Consumers Warm To Location-Based Coupons

Smartphone CouponIf you can help someone save money, they may not mind being pushed a contextually relevant coupon on their smartphone. In fact, many seem ready to share their location with a retailer in order to get the savings.

According to a survey of mobile users by Prosper Mobile Insights, 67% of a 348-person sample somewhat/strongly agree that location-based coupons on a mobile device are "convenient and useful." 42.2% say they have already used a mobile coupon of some kind.

There are still security worries among mobile shoppers, however, as 44.8% say they are concerned about having a retailer track their whereabouts. Still, the clear majority did not show special concern over security problems with geolocation.

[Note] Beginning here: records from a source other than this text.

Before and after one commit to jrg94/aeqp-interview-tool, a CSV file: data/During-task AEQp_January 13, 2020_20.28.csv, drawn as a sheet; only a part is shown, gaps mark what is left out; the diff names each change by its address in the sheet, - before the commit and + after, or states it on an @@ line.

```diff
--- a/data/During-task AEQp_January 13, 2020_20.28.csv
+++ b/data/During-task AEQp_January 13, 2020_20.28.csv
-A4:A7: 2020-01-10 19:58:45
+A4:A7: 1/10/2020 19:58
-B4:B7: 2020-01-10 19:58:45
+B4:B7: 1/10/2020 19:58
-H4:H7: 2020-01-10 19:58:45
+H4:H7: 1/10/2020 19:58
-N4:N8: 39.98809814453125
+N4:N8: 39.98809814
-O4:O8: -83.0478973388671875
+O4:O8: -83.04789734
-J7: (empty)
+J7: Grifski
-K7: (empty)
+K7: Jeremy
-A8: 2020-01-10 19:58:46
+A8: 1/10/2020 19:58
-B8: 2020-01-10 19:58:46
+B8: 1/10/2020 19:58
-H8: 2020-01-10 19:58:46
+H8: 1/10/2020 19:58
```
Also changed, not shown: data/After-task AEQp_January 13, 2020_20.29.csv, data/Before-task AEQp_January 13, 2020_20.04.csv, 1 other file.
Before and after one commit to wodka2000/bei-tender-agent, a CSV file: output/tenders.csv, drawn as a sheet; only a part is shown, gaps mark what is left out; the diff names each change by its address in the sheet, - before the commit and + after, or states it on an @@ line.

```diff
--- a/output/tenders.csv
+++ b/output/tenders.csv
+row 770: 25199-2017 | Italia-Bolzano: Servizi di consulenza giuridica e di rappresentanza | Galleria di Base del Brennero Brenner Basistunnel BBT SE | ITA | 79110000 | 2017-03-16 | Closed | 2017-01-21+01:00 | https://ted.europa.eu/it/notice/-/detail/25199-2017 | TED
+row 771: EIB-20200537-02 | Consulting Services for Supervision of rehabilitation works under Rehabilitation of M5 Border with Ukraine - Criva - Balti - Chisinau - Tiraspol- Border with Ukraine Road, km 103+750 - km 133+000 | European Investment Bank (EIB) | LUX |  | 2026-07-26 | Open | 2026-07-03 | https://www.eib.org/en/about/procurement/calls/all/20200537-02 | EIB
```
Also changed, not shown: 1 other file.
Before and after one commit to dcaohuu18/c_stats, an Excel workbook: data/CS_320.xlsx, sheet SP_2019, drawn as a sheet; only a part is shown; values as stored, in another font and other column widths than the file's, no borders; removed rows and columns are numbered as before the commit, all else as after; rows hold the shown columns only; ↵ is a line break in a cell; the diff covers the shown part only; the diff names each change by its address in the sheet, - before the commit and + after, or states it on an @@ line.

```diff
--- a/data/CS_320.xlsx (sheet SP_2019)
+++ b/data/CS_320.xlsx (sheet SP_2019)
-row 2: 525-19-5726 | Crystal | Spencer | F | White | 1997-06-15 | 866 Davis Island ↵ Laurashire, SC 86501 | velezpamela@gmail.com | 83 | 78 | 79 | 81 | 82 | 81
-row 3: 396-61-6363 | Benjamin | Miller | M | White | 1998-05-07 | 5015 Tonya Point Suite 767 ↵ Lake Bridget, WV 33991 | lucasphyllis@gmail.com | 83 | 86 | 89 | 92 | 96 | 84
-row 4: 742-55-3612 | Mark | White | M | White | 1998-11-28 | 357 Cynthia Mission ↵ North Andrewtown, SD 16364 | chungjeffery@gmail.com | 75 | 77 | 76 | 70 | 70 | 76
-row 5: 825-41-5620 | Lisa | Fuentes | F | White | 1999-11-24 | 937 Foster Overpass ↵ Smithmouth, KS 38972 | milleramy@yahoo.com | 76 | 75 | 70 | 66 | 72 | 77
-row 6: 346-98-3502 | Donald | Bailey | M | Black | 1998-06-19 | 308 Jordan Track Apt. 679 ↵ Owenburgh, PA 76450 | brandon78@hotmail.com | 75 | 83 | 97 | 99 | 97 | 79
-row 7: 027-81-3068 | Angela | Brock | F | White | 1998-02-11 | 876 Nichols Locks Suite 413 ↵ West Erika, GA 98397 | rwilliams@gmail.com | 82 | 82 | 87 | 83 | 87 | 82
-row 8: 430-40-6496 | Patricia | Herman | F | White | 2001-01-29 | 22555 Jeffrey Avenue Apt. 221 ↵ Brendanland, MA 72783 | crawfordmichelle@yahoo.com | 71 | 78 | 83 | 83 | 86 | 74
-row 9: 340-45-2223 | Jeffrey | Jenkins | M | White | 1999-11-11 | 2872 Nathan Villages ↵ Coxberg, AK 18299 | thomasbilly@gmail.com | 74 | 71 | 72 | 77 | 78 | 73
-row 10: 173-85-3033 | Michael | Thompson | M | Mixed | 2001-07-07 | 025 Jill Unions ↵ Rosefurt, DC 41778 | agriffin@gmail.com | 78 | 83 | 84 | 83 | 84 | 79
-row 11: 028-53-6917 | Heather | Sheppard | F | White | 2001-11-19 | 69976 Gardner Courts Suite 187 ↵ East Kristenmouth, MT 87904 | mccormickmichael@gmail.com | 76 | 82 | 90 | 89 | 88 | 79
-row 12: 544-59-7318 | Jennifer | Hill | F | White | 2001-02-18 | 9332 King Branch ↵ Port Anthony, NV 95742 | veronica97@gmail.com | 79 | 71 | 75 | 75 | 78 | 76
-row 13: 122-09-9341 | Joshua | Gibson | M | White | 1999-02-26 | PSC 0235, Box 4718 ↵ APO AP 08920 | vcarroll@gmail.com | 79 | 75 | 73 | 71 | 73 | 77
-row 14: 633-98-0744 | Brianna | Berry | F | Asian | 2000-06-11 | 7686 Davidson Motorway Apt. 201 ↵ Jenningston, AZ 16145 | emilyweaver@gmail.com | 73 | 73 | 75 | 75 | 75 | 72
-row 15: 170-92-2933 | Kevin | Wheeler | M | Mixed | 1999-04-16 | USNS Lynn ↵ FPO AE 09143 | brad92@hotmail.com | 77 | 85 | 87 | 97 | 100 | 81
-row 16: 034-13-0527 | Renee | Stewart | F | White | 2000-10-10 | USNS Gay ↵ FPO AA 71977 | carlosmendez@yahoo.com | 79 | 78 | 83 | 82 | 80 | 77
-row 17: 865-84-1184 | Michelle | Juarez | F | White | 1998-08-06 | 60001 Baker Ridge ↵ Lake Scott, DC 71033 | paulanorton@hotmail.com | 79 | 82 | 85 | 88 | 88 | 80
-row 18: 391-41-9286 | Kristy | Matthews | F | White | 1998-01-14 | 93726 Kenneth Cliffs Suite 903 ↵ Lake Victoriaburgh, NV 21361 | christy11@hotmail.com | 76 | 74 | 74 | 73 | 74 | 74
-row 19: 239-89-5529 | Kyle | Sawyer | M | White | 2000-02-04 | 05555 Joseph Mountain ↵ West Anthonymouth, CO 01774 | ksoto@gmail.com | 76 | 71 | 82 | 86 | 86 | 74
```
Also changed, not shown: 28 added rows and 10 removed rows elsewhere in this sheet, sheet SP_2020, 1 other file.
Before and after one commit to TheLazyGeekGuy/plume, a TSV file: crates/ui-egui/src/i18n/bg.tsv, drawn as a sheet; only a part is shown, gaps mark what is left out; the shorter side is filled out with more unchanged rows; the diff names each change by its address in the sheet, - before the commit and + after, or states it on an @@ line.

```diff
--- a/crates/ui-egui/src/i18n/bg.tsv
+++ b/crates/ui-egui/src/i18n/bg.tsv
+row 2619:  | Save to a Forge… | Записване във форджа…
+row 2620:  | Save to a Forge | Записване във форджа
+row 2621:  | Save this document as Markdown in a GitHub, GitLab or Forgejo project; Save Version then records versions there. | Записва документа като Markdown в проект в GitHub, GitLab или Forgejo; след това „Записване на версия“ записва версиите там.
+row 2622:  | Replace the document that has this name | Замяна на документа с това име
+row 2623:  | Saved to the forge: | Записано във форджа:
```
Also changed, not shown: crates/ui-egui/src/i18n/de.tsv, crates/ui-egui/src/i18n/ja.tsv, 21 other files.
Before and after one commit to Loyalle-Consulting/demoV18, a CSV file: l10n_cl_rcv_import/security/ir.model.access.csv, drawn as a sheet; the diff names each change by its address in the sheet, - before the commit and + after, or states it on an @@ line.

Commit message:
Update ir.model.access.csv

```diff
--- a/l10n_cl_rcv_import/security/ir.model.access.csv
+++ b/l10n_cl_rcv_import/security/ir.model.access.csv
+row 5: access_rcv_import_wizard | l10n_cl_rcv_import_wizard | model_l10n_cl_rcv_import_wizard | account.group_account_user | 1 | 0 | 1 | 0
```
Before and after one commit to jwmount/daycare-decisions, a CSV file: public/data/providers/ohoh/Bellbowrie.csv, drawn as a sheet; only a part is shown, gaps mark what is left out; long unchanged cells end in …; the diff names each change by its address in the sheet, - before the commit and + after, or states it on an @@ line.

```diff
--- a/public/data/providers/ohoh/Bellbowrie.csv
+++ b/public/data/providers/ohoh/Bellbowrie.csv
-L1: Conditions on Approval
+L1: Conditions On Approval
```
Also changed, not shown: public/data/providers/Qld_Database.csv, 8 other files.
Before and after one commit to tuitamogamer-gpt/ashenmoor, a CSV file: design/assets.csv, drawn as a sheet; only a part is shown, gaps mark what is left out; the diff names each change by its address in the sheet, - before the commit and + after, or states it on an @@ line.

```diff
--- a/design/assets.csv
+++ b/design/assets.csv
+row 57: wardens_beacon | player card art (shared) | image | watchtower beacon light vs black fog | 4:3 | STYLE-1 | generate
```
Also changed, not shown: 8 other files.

Over a quarter -- 25.6% -- said they would prefer to get mobile coupons automatically when they are near the relevant store. The majority (51.1%), however, prefer coupons sent to smartphones by the most familiar route, email.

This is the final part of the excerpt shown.